China’s real estate crisis deepens amid homebuyer boycott movement

The crisis in China’s property market, exemplified by the default of Evergrande, the country’s most indebted real estate developer last November, is spreading. It is threatening a significant fall in economic growth under conditions where the government is battling to deal with the effects of the COVID pandemic.

Residential buildings developed by Evergrande in Yuanyang. (Photo: Wikimedia Commons)

Over the past few weeks, a home-buyer boycott movement has developed in which purchasers are refusing to continue payments for apartments they have purchased but which are still under construction.

In the past, the pre-delivery sales agreements have been a mainstay for property development as real estate companies have received money for projects not yet completed, enabling them to finance the next one.

The movement is extending with the Australian Broadcasting Corporation (ABC) reporting that hundreds of smaller companies involved in property development are threatening to halt loan payments because they are not receiving payments from the major developers.

The ABC cited a joint statement signed by a group of suppliers to Evergrande in Hubei province saying they are “broke” and will stop paying loans. Addressed to banks and provincial authorities, the statement said: “Evergrande should be held responsible for any consequence that follows because of the chain reaction of the supply-chain crisis.”

While the home-buyer boycott movement is so far relatively small in relation to the total market—the Financial Times reported earlier this month that some 300 projects were involved—its growth has sparked concern at top levels of the government.

The FT reported on Monday that China’s State Council last week passed a plan to establish a real estate fund worth up to 300 billion renminbi ($44.4 billion) to support at least a dozen property development companies.

Initially the China Construction Bank and China’s central bank will inject 80 billion renminbi into the fund, and then possibly to 300 billion renminbi, to revive stalled construction projects.

The amounts of money involved are not small. According to a report published by Bloomberg on Monday: “Construction halts may affect 4.7 trillion yuan worth of homes in China, and up to 1.4 trillion yuan, or about 1.3 percent of the nation’s gross domestic product, may be needed to complete them.” [The yuan is another name for the renminbi.]
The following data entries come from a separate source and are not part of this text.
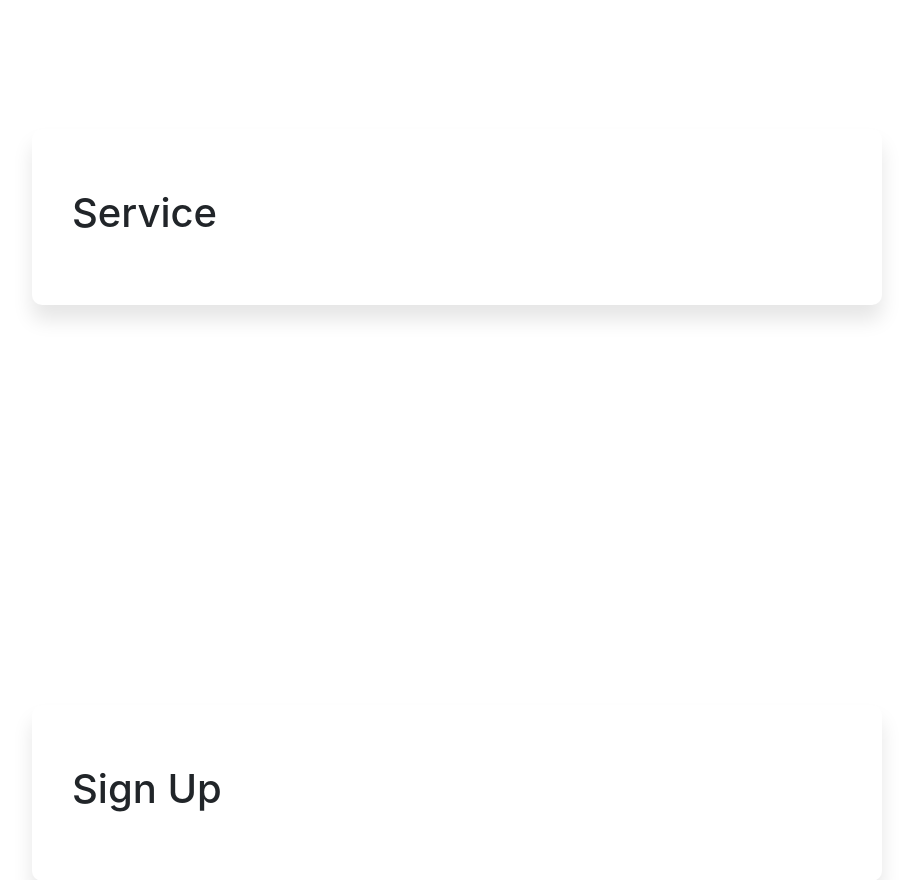
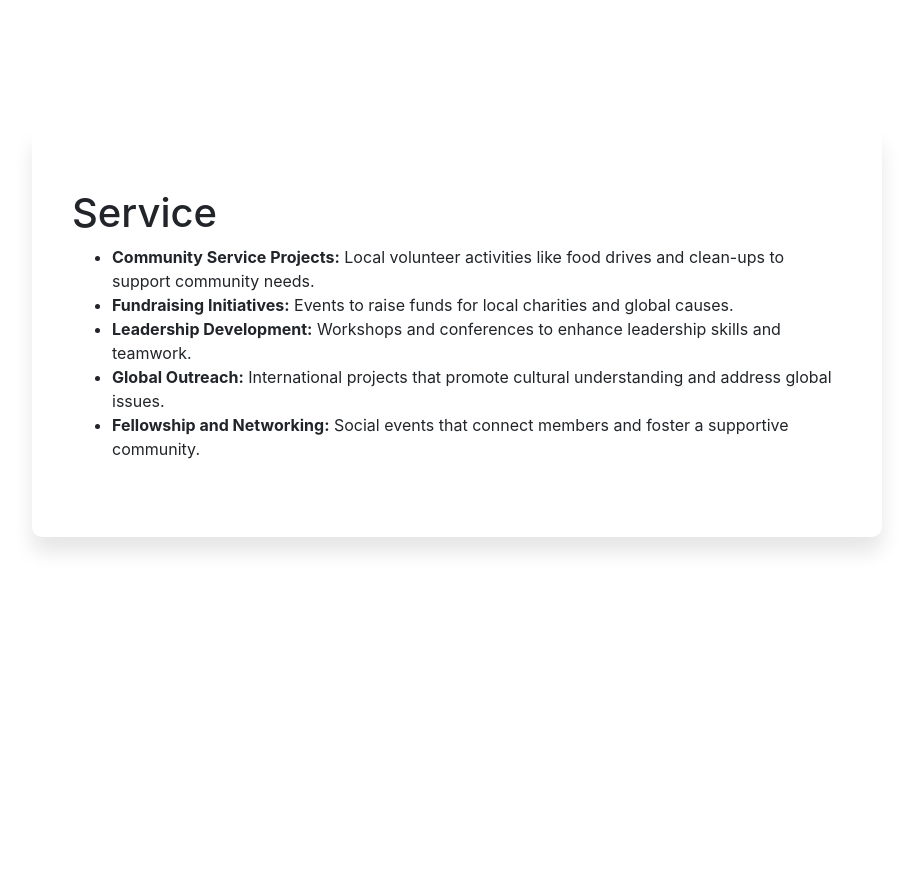
Before and after one commit to aggie-coding-club/Circle-K-International-Webdev, a Flask app: page / in a window 1280 px wide. Shown: the part 647-1527 px from the top of the page, without its empty margins (183-1096 px from the left). Run offline with Flask 3, Linux system fonts and the light colour scheme.

Commit message:
include service

```diff
--- a/run.py
+++ b/run.py
@@ -3,4 +3,4 @@ from app import create_app
 flask_app = create_app()
 
 if __name__ == '__main__':
-    flask_app.run(host='0.0.0.0', debug=True)
+    flask_app.run(host='0.0.0.0', debug=True, port=5555)
--- a/static/css/style.css
+++ b/static/css/style.css
@@ -33,7 +33,6 @@ img {
   padding: 200px;
 }
 .service {
-  display: flex;
   gap: 70px;
   width: 850px;
   padding: 60px 40px;
--- a/templates/index.html
+++ b/templates/index.html
@@ -45,6 +45,13 @@
     <div class="info">
       <div class="service" id="service" name="service">
         <h1>Service</h1>
+        <ul>
+          <li><b>Community Service Projects:</b> Local volunteer activities like food drives and clean-ups to support community needs.</li>
+          <li><b>Fundraising Initiatives:</b> Events to raise funds for local charities and global causes.</li>
+          <li><b>Leadership Development:</b> Workshops and conferences to enhance leadership skills and teamwork.</li>
+          <li><b>Global Outreach:</b> International projects that promote cultural understanding and address global issues.</li>
+          <li><b>Fellowship and Networking:</b> Social events that connect members and foster a supportive community.</li>
+        </ul>
       </div>
     </div>
     <div class="info">
```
Source link

Leave a Comment

Your email address will not be published. Required fields are marked *